[Opening Records for this task section]

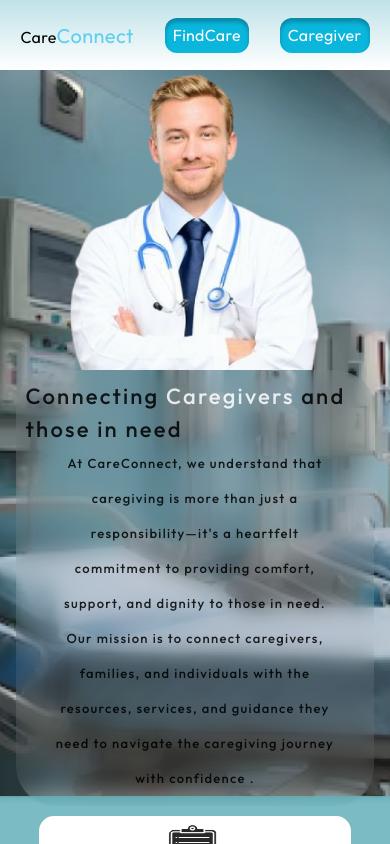
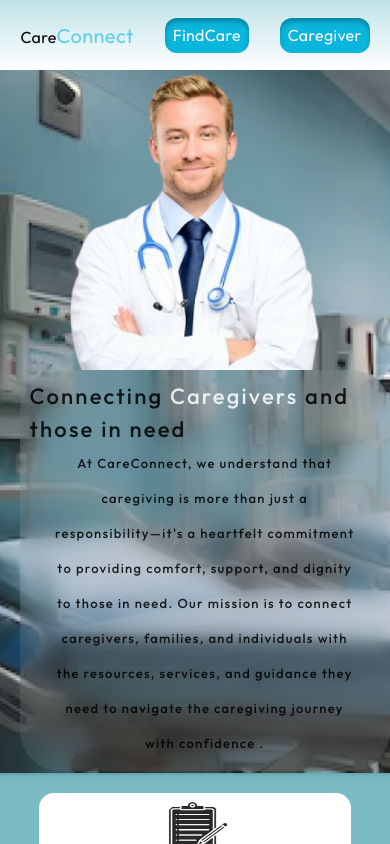
Before and after one commit to arpit07072005/group-project, a React (Create React App) app: page / in a window 390 px wide. Shown: the top 844 px of the page. Built offline with nearby package versions, Linux system fonts and the light colour scheme.

Commit message:
content box margin

```diff
--- a/src/App.css
+++ b/src/App.css
@@ -272,7 +272,8 @@ ul{
         order: 2;
         width: auto;
         height: auto;
-        margin: 0px 4%;
+        margin-top:0px;
+        margin-bottom:12px;
         padding: 10px;
       }
       .proceedure{
```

[Closing Records for this task section]

- _What is needed_
Take the listing above and retype it exactly. Its pictures are to be omitted.

- _Answer area_
Before and after one commit to arpit07072005/group-project, a React (Create React App) app: page / in a window 390 px wide. Shown: the top 844 px of the page. Built offline with nearby package versions, Linux system fonts and the light colour scheme.

Commit message:
content box margin

```diff
--- a/src/App.css
+++ b/src/App.css
@@ -272,7 +272,8 @@ ul{
         order: 2;
         width: auto;
         height: auto;
-        margin: 0px 4%;
+        margin-top:0px;
+        margin-bottom:12px;
         padding: 10px;
       }
       .proceedure{
```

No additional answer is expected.